29 Sep 2017

University professor wants to solve world hunger with colonialism

The evidence is clear. Yet Professor Gilley still managed to get his unsavory dissertation published.

Editorial Team
Editorial Team NewsMavens, Europe
University professor wants to solve world hunger with colonialism - NewsMavens
German authorities in Nairobi. Bundesarchiv/Wikicommons

Why this story matters:

Most colonial nations have come to terms with the moral depravity of colonialism. That being said, morality is relative. We live in times when data, rather than dogma, shows us the way. The impulse to set morality aside and look at facts in an unbiased light is natural, and perhaps even praiseworthy.

But there’s something advocates of colonialism need to understand.

There is hard evidence that colonialism harms the colonized.

This month, Bruce Gilley, a professor of political science, was lambasted by his fellow academics after publishing a paper arguing that colonialism benefited local populations. He went as far as to advocate a return to colonialism as a solution to economic underdevelopment.

Social scientists were quick to provide unequivocal data. Here are some especially striking figures, courtesy of Joseph McQuade of the Munk School of Global Affairs:

“Under colonial rule, the Congolese population declined by estimates ranging from three million to 13 million between 1885 and 1908 due to widespread disease, a coercive labour regime and endemic brutality.”

“From 1757 to 1947, the entire period of British rule, there was no increase in per capita income within the Indian subcontinent. This is a striking fact, given that, historically speaking, the Indian subcontinent was traditionally one of the wealthiest parts of the world.”

“During the heyday of British rule, or the British Raj, from 1872 to 1921, Indian life expectancy dropped by a stunning 20 per cent. By contrast, during the 70 years since independence, Indian life expectancy has increased by approximately 66 per cent, or 27 years.”

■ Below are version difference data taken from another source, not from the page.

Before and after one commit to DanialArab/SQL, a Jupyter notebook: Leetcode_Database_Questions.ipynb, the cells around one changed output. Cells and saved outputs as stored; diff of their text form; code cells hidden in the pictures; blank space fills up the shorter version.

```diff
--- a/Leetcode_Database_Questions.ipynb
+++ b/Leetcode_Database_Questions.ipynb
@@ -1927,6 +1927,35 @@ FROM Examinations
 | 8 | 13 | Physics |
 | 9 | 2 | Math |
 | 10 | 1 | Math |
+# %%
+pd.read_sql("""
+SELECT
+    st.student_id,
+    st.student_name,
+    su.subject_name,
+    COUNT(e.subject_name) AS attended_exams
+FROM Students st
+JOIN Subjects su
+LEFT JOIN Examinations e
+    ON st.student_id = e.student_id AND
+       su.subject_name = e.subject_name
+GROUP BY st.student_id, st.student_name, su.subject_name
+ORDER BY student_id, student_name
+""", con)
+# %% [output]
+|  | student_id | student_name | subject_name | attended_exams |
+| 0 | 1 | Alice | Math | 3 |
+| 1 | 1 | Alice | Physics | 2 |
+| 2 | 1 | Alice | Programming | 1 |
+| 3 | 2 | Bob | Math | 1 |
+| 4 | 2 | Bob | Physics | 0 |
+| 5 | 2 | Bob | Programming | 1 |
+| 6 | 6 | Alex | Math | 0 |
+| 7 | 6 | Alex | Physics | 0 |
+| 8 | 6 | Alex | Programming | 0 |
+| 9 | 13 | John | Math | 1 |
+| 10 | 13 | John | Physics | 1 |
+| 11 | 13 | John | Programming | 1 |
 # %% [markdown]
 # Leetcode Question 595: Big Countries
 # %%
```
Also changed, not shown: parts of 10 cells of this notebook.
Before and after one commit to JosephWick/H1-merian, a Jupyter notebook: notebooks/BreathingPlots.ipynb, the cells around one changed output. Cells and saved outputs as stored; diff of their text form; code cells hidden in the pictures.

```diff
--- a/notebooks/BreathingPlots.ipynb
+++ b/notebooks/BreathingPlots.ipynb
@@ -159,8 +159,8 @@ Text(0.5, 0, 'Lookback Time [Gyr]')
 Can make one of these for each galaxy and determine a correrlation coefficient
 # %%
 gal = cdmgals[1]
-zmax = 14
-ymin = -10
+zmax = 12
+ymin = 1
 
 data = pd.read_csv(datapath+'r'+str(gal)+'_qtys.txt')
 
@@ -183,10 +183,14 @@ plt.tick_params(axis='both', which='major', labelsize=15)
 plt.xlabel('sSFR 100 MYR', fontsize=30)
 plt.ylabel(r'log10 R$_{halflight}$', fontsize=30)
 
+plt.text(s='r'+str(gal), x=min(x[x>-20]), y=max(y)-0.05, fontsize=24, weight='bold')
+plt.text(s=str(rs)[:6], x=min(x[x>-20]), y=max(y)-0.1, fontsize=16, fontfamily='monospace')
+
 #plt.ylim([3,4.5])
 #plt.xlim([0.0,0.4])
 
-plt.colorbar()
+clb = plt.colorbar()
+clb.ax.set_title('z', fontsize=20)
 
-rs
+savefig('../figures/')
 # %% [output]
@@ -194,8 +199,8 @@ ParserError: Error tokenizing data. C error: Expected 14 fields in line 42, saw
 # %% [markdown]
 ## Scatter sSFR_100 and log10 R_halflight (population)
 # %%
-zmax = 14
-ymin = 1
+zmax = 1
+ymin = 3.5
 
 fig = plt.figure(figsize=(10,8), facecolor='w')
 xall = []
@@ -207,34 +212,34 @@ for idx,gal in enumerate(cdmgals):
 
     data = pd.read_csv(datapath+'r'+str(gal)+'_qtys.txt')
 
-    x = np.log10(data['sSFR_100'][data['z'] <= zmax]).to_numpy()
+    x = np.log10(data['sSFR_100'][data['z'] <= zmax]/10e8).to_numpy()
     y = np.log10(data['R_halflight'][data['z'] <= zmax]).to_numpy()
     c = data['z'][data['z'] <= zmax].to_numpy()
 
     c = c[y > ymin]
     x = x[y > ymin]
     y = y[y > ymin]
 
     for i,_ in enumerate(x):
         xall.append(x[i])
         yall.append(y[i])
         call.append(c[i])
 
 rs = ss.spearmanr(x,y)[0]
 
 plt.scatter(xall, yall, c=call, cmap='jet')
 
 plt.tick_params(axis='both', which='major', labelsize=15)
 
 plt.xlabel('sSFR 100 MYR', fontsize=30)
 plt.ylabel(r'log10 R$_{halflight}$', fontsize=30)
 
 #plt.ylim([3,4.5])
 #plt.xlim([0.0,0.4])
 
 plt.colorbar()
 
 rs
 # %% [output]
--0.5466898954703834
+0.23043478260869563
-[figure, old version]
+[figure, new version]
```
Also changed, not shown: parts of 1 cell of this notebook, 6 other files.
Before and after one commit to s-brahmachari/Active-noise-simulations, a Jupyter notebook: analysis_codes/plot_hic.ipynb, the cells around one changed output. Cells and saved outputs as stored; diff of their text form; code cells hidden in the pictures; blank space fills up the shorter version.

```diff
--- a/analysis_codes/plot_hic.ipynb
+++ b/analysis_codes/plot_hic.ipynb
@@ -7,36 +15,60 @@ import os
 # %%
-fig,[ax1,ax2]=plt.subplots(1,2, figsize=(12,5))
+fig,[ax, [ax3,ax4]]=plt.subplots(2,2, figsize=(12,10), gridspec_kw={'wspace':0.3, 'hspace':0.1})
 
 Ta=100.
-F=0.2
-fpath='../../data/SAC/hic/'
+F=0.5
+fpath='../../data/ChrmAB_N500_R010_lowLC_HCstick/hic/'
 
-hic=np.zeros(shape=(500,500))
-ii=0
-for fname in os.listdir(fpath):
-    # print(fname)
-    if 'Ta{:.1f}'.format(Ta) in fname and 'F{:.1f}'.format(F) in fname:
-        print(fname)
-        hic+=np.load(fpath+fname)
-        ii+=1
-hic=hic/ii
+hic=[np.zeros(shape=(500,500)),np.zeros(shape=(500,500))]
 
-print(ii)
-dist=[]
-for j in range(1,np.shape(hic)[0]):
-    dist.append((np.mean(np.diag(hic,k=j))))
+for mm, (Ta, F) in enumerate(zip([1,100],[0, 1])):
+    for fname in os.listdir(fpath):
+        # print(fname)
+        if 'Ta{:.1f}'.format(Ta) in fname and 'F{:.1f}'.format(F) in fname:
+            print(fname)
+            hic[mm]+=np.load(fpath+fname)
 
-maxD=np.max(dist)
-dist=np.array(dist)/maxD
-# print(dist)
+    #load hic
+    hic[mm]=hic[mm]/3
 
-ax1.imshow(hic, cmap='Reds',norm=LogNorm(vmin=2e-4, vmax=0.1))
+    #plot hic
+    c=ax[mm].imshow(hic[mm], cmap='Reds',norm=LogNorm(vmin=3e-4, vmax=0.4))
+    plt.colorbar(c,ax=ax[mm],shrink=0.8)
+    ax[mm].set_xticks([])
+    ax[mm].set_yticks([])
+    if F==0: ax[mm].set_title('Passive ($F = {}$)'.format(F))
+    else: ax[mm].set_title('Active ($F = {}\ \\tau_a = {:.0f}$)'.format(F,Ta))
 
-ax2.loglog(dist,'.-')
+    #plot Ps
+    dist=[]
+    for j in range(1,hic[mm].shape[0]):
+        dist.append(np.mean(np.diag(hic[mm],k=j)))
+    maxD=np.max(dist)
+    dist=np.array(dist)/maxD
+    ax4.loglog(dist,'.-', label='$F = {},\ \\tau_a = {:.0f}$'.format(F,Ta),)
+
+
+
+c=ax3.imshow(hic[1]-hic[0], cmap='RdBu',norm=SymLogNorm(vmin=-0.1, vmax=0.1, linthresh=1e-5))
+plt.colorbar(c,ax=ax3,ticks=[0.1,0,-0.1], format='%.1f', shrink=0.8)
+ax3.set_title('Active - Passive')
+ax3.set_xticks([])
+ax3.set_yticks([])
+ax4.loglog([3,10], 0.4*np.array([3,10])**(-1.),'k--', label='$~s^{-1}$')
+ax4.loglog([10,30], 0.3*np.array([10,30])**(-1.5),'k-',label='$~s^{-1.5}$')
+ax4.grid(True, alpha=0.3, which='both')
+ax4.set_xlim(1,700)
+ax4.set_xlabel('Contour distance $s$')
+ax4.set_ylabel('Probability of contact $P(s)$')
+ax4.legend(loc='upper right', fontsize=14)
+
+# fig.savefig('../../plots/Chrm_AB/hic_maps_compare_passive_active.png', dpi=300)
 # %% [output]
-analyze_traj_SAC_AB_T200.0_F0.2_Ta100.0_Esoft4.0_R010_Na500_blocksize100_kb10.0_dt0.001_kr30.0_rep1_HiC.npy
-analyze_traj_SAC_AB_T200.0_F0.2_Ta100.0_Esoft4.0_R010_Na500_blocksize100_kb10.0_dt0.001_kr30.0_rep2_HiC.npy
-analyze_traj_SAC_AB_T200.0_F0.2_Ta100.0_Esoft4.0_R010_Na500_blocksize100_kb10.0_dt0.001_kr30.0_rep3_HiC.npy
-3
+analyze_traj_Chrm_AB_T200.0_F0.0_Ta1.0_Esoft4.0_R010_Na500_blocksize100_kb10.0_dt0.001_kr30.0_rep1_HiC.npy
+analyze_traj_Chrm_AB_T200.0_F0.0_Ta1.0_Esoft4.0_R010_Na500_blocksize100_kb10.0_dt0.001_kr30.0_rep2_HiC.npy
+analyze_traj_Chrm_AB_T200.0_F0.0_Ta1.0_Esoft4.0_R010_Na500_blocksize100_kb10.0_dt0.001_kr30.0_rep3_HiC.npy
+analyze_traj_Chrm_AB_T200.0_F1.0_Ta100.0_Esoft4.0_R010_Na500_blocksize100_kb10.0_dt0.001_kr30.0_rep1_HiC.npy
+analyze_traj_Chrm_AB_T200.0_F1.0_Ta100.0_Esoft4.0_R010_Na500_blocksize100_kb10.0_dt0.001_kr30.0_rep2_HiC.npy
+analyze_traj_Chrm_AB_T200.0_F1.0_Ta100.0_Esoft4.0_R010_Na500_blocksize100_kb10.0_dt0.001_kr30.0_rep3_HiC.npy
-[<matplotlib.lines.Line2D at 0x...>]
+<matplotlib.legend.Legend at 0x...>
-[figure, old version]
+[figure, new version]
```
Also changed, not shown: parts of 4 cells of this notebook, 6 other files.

The evidence is clear. Yet Professor Gilley still managed to get his unsavory dissertation published -- in an academic journal with Noam Chomsky on the editorial board, no less.

But the backlash was such that we can consider justice dealt. Gilley apologized, and 15 members of the editorial board (Chomsky not one of them) resigned. Pseudo-science gets called out, life goes on.

Heartfelt thanks to every researcher who spoke out and stood up for truth.

Details from the story:

  • Bruce Gilley, an associate professor of political science at Portland State University, recently published an article entitled “The Case for Colonialism,” which argues that colonialism was beneficial to the colonized.
  • According to a 2014 YouGov poll, 59% of British people view the British Empire as “something to be proud of.”
  • James McQuade argues that such “views, often tied to nostalgia for old imperial glory, can help shape the foreign and domestic policies of Western countries.”
  • Empirical research clearly proves that colonialism inflicted grave damage on the colonized.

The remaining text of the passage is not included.